In the light of the above what is the position of the PAC on the killing and molesting our African brothers and sisters who live in our country from other parts of Africa, in so called Xenophobia violence – Answer: I don’t know!

Where does the PAC stand on the land question? Do we reject or support Mugabe position and stands he has adopted over the past decade or so? – Answer: I don’t know!

Africa for the Africans: do we stand by what we say or are we simply sloganeering? – Answer: I don’t know!

Have we as a party shown our unreserved respect for African motherhood? – Answer: I don’t know!

I want to support that in as much as Sobukwe could lead the PAC at the age of 35 years; there is no reason why the leadership of PAYCO in 2011 cannot assume leadership of the party.

I suggest that PAYCO should come up with a monthly publication which will be a forum for articulation of PAC positions on the issues of the day rather than leave the masses and admires of the PAC in the dark.

We have no business relying on today’s popular media. They will not publish what we say because they consider us a one percent party. If we introduce our own publication the readership will be there and nobody will take our views lightly.

We must also accept that today’s political game is the game around the ballot box. That game has become a science we dare not engage in it part time.

Finally I assure you that PAC will never die.
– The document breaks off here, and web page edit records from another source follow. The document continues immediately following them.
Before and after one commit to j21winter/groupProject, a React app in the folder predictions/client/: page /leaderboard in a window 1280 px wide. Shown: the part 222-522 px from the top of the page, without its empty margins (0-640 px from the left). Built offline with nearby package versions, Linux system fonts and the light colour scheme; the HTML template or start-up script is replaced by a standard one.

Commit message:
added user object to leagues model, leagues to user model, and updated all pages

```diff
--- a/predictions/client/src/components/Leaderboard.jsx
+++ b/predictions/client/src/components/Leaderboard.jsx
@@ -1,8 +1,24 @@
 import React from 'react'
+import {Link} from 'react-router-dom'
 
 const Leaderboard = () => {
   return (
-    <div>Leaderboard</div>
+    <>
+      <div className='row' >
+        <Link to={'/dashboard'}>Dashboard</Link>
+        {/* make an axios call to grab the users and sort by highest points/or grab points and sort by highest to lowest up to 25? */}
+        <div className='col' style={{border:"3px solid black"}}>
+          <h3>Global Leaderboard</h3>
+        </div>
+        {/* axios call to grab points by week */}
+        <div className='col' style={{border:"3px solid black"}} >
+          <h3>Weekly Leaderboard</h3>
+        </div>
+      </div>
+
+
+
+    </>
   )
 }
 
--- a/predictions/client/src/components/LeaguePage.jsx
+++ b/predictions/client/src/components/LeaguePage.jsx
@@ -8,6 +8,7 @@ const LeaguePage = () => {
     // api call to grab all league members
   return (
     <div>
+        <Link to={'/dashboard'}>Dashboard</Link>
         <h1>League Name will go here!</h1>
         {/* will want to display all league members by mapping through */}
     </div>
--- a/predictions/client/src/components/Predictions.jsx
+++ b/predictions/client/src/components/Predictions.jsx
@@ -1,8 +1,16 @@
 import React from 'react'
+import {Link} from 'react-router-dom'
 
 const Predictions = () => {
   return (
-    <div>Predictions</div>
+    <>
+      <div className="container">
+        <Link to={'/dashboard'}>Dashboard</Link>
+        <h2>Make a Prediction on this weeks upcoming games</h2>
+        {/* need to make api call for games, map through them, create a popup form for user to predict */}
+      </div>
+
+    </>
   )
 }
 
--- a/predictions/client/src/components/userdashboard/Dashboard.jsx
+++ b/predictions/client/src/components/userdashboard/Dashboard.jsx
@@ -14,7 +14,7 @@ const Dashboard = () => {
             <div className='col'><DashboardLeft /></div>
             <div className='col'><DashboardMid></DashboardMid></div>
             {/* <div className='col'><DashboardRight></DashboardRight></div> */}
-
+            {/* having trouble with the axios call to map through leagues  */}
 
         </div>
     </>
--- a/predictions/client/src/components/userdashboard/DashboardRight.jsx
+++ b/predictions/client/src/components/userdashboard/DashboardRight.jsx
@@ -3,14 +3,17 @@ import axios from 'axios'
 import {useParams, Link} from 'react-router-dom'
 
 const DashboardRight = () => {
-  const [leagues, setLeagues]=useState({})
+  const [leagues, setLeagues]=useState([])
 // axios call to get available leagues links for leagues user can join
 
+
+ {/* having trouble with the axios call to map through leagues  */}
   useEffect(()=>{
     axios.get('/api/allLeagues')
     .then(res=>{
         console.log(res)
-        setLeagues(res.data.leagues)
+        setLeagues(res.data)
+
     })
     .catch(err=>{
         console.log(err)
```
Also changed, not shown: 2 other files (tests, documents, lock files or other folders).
You and I will die but not the PAC.

Izwelethu!

By Atta Phillip Kgosana

(On the occasion of the commemoration of June 16 1976 Soweto Uprising and the Bethal Trial, June 16 2011, hosted by the Pan Africanist Youth Congress (PAYCO) of Azania at Ourad Saal, City of Tshwane)